It was hypocritical. He contravened reasons for blocking Barack Obama’s pick, Merrick Garland. But … come on. We’re talking about McConnell here. No one in Washington, not even Donald Trump, is as amoral, odious, cynical and power mad as he is. If anyone is a political animal, it’s that guy. There’s nothing else to say.

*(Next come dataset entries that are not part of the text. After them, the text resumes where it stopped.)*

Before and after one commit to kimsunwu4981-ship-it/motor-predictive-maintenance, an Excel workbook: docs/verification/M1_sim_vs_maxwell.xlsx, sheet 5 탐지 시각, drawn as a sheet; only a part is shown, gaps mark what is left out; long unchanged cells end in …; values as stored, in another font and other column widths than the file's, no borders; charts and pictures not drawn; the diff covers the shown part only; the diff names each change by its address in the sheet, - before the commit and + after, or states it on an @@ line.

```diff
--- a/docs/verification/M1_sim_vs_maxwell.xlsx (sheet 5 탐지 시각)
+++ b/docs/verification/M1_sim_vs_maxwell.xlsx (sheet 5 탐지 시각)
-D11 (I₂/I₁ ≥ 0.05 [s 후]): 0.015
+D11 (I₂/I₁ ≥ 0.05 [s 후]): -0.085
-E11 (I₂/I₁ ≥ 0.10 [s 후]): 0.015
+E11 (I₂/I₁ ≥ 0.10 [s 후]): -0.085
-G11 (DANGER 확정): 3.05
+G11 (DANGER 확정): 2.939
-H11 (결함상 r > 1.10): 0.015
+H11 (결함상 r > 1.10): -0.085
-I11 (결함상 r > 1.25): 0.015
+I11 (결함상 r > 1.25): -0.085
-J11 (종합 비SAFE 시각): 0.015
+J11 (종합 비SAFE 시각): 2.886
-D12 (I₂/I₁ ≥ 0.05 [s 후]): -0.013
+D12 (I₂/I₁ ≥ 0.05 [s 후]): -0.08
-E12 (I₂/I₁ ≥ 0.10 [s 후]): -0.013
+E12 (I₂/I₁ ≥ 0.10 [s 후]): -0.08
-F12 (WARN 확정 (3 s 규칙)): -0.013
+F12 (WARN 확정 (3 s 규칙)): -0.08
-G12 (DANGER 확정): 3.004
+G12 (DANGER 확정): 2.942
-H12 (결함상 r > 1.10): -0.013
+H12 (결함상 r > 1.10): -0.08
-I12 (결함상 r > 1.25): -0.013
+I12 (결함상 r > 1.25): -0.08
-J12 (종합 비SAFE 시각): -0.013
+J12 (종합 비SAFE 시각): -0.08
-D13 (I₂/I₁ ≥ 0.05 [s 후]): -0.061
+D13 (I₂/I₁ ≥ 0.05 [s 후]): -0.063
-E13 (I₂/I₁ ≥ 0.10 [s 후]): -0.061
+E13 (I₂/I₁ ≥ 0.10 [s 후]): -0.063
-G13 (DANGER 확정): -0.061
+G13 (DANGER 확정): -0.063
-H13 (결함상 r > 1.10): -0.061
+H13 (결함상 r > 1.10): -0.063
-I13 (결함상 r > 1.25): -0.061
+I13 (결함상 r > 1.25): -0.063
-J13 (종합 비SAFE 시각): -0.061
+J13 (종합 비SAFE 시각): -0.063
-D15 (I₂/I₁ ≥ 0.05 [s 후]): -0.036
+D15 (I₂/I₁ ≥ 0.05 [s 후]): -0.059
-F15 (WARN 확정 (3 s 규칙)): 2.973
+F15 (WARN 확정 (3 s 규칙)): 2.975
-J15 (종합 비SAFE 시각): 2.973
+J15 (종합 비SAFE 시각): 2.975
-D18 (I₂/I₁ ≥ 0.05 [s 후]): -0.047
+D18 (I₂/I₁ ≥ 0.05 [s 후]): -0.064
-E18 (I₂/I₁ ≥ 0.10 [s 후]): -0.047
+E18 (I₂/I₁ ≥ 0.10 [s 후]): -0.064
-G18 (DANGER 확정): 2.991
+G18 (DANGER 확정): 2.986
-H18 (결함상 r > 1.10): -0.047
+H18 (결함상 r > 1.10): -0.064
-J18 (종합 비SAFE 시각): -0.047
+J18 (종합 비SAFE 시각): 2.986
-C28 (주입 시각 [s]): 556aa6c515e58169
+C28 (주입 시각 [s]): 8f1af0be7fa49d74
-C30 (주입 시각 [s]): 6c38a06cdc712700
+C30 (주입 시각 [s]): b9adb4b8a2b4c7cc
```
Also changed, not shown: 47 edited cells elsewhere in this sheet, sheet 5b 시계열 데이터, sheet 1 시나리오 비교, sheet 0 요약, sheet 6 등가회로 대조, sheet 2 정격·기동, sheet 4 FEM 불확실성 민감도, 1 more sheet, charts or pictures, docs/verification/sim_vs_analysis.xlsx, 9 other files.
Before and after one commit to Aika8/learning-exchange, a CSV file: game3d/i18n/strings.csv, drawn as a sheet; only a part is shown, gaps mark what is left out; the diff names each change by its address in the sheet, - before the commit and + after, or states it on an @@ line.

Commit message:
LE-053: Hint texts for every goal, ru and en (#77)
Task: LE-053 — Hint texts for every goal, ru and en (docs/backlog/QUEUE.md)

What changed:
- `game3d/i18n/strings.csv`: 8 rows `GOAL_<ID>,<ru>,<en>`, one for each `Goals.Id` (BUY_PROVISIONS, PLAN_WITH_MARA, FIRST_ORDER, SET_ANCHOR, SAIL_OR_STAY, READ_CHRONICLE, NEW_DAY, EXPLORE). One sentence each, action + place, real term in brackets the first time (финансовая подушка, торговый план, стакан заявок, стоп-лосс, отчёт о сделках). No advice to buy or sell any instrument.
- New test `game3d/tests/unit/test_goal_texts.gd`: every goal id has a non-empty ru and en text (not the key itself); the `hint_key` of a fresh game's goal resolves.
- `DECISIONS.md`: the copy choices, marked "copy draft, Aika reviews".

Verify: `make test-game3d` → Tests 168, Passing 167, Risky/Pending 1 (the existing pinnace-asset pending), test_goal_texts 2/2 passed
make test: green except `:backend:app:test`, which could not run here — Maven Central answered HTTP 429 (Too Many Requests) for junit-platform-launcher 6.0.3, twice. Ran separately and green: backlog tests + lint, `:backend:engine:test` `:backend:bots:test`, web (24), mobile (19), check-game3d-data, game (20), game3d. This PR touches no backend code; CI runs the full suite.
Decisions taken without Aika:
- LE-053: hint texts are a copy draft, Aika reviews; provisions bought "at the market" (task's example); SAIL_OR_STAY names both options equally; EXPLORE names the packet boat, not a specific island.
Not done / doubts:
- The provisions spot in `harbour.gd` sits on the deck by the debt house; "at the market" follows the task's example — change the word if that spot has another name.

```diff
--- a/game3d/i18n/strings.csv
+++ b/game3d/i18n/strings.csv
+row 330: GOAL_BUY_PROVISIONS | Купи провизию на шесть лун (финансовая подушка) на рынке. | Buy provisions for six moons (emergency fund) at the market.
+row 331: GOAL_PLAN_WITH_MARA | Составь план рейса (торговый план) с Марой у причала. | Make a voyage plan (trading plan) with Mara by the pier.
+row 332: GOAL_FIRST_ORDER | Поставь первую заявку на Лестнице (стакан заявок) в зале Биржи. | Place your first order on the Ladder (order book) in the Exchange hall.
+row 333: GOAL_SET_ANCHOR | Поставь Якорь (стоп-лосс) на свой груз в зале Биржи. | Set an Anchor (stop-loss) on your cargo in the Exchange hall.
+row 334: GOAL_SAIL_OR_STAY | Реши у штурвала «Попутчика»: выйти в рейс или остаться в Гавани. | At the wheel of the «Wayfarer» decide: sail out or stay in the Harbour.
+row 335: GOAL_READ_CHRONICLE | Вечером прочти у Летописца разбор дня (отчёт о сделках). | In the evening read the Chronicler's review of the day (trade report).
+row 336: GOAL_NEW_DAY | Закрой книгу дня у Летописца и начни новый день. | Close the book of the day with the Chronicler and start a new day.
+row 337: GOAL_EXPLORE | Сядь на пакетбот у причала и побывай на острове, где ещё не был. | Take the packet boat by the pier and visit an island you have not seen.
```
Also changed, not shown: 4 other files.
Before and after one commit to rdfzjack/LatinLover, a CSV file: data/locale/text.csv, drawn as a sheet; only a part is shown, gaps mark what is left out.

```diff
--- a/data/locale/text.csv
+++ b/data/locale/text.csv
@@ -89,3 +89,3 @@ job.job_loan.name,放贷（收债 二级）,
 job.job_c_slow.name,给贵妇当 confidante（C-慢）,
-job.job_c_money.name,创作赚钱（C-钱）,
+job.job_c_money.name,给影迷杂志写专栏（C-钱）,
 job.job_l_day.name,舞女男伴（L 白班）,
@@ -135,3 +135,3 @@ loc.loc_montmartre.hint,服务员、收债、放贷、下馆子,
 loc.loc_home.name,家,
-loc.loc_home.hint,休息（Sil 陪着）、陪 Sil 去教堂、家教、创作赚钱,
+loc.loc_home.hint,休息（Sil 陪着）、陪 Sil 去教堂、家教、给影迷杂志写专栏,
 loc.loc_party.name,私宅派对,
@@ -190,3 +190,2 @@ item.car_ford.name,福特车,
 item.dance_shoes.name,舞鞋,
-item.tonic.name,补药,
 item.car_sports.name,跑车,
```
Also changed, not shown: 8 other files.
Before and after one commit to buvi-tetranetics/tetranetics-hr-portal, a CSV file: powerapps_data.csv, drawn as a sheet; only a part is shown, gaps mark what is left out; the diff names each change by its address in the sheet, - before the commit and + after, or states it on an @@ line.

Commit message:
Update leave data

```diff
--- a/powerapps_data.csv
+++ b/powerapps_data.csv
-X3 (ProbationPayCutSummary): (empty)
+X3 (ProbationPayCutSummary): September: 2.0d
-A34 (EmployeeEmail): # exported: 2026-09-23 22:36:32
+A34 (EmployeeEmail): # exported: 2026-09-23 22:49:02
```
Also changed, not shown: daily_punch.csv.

But I do have something to say about the liberal response to McConnell’s comments, and it’s this: Face it, we lost. Badly. It was so bad the consequences won’t be felt for years. Nothing’s going to change that. What we can do is win in the future if we draw the right lessons from losing. Frankly, liberals are drawing the wrong lessons.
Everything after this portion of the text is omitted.